- Tim wrote:
- To get ripped, the usual thing is the need to loose the fat you have in order to get a lower body fat percentage. Diet and Exercise are the best way to do it. Assuming your diet is clean, the next step is exercise.
To maximise loosing fat you want to keep your heart at 50%-60% of its Max (below the Cardio limit!!) For as long as possible. Circuit trading is better at raising your heart rate AND sustaining it at the raised level for a longer period of time.
Conventional training will give peeks and troughs, thus lowering fat burning potential.
It’s a very common misconception.
Elevated heart rate and cardiovascular activity (that is, activity of the internal body not the person) are two mutually exclusive things.
Short explanation of what “cardio” is when compared to non-cardio:
• During aerobic activity, heart rate increases, stroke volume increases, and cardiac output greatly increases. Oxygen extraction increases, peripheral vascular resistance drops, and blood pressure changes with a rise in systolic and a drop in diastolic.
• At the other end of the spectrum is isometric exercise, which results in heart rate increase, but stroke volume remains the same due to increases in vascular resistance, and cardiac output rises only a bit. Both systolic and diastolic pressure rise. Oxygen extraction increases only a bit.
(!) Important to notice that at non-cardio exercises oxygen extraction increases at an insignificant amount.
The reason I want to make this clear is the newly “fashioned” rubbish of the so called “after burner affect” which has been taken completely out of proportion by people who never read a case study in their lives and probably know as much science as a termite.
It does exist and it does burn calories up to a certain amount but per a normal workout where you would burn 200-500 calories on average the added “after burn” affect is measured by an added 20-30 calories with NO affect for the remaining 24 hours or rubbish of that sort.
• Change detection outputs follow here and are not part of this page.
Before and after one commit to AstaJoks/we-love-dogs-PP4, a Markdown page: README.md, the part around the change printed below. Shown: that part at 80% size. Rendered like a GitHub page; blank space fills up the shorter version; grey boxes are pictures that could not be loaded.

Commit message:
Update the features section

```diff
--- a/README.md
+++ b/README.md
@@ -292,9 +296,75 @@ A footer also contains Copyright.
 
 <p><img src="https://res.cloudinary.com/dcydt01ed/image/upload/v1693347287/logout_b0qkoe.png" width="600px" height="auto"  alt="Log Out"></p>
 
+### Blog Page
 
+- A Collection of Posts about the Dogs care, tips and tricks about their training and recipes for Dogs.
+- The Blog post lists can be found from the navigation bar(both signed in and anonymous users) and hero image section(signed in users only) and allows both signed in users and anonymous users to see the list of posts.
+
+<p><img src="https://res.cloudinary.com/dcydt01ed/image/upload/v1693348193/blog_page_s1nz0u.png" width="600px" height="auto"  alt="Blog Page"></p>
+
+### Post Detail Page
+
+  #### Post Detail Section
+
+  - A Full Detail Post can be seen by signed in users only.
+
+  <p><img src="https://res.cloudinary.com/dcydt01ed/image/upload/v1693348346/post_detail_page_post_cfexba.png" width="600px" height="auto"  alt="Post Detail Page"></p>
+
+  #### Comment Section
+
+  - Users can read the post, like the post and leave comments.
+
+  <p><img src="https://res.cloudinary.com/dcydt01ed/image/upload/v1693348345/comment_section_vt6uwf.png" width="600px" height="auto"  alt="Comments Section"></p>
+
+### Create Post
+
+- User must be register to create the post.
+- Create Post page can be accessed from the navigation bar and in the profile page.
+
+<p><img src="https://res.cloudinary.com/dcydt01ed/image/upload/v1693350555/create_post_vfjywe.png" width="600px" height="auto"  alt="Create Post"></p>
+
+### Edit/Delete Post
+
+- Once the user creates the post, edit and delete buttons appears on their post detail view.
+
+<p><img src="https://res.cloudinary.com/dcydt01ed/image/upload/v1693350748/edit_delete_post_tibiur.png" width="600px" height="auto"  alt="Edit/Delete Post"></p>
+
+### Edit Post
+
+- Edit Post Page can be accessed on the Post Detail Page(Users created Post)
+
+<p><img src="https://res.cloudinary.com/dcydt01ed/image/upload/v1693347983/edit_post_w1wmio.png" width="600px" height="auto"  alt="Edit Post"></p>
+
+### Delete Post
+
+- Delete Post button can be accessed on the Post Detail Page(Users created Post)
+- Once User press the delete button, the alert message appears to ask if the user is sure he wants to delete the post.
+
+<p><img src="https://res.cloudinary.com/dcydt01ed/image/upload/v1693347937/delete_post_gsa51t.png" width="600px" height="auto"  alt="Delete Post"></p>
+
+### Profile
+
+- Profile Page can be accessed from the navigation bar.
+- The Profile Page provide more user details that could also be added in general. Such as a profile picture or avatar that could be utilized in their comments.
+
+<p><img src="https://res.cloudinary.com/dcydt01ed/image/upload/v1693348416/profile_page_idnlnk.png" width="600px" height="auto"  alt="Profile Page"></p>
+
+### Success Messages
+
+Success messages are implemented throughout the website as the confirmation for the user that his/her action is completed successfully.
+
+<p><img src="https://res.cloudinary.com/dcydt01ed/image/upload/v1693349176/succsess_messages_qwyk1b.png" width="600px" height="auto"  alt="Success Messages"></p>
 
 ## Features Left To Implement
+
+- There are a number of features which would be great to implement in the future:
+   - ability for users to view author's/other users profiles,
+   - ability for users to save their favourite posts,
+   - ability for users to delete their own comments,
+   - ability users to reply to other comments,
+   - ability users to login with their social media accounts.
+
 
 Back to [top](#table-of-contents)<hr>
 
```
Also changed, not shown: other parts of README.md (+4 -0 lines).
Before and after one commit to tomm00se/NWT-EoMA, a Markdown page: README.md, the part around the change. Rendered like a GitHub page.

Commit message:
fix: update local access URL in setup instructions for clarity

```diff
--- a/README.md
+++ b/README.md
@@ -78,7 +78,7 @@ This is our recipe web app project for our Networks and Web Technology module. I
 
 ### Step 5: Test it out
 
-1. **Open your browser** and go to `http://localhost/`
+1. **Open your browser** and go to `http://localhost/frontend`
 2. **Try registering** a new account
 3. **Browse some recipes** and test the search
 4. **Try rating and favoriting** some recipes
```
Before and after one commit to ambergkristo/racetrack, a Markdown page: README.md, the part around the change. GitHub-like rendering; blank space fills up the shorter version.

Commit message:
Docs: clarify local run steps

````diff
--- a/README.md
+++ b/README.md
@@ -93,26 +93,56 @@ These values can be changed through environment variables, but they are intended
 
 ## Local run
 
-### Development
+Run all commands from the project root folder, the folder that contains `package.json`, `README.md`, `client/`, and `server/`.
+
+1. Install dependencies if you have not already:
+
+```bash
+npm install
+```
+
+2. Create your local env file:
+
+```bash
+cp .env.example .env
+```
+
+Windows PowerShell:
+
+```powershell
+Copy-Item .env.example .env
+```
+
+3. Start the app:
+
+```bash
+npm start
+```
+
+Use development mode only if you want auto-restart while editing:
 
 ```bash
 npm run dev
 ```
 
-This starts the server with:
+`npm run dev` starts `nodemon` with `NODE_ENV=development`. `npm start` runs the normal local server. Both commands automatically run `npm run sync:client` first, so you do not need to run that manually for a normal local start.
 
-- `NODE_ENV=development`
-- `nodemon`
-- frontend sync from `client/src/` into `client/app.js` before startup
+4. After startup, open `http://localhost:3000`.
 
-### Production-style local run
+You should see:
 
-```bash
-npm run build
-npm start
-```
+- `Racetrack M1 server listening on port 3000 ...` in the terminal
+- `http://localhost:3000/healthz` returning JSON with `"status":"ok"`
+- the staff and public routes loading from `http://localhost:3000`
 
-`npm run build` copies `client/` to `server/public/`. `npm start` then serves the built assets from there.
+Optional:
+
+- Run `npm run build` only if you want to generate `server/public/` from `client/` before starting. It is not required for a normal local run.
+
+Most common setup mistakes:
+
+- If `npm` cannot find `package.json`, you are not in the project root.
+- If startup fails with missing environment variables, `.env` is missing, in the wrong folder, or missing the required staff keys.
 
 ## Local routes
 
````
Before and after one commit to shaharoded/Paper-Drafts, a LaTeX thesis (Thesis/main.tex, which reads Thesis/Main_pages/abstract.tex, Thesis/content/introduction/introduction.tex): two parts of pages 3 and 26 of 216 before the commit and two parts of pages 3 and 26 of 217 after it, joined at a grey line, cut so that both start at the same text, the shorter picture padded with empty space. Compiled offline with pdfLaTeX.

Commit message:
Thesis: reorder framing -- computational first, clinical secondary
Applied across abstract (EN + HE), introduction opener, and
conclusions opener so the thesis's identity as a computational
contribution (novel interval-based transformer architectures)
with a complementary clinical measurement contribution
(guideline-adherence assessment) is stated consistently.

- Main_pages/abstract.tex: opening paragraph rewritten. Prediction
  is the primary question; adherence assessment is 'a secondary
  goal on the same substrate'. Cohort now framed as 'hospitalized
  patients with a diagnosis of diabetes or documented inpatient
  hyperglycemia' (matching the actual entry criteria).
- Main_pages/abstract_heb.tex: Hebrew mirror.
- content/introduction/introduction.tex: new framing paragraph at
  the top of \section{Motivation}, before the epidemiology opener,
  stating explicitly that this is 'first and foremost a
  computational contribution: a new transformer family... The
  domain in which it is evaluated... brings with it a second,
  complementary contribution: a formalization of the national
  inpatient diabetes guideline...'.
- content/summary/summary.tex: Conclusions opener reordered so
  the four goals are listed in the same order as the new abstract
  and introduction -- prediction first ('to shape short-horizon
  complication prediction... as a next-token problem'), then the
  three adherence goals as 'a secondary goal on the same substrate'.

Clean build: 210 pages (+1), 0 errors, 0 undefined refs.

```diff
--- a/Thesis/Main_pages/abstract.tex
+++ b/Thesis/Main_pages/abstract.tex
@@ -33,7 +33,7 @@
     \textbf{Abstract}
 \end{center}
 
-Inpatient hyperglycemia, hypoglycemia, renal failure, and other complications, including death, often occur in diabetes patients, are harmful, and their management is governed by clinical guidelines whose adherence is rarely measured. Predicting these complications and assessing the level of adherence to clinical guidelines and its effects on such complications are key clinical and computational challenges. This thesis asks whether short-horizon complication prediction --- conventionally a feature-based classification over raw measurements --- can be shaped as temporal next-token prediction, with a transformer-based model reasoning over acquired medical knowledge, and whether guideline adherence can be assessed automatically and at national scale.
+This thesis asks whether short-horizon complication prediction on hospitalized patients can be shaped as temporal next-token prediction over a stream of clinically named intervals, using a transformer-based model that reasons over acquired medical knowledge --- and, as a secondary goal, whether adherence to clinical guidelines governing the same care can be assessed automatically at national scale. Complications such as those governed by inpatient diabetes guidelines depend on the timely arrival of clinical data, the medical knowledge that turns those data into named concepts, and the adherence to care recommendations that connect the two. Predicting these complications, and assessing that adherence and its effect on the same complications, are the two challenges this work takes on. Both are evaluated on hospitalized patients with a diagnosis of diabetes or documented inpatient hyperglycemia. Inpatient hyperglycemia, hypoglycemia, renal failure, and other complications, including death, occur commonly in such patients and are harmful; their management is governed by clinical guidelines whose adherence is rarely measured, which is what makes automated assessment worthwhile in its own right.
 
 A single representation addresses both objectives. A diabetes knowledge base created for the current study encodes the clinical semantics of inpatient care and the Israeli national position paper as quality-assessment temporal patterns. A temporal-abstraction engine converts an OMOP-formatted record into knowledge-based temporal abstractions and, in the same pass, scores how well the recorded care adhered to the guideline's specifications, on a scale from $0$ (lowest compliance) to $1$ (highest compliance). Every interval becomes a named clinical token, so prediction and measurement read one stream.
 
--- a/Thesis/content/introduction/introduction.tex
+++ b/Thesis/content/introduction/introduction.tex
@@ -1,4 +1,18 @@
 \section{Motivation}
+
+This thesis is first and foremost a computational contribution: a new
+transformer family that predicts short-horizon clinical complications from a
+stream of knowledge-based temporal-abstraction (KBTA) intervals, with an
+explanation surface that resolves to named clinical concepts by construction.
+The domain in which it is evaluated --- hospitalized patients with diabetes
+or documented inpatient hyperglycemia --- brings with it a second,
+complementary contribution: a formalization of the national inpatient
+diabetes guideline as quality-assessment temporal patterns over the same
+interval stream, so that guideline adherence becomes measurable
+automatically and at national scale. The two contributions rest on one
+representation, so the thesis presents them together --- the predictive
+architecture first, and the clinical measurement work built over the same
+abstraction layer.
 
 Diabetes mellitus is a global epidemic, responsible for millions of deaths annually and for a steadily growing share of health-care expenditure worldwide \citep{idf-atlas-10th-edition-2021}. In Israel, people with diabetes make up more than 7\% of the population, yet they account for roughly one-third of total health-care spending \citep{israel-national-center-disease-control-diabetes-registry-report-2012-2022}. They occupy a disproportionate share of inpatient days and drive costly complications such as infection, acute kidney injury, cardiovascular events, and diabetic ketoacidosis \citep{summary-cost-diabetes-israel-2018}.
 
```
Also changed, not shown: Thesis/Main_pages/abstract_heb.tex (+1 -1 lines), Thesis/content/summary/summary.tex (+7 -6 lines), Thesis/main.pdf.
There is a big difference between the two methods of increasing heart rate. I would classify aerobic activity here as cardio, and isometric anaerobic activity here as non-cardio.
(!) Resistance training is somewhere in the middle, depending on whether you are doing high rep low weight or low weights with high reps.
Here we face a question, assuming someone is being threatened by a gun and immediately his heart rate jumps through the roof – is it cardio?
Now, assuming he is being held at gun point for 20 minutes and throughout this entire time his heart rate is at 80% above its normal rate – does that mean that he did cardio for 20 minutes?
The answer is – no.
There was no aerobic activity since no muscles had to be “fuelled” by fast-rate oxygenation!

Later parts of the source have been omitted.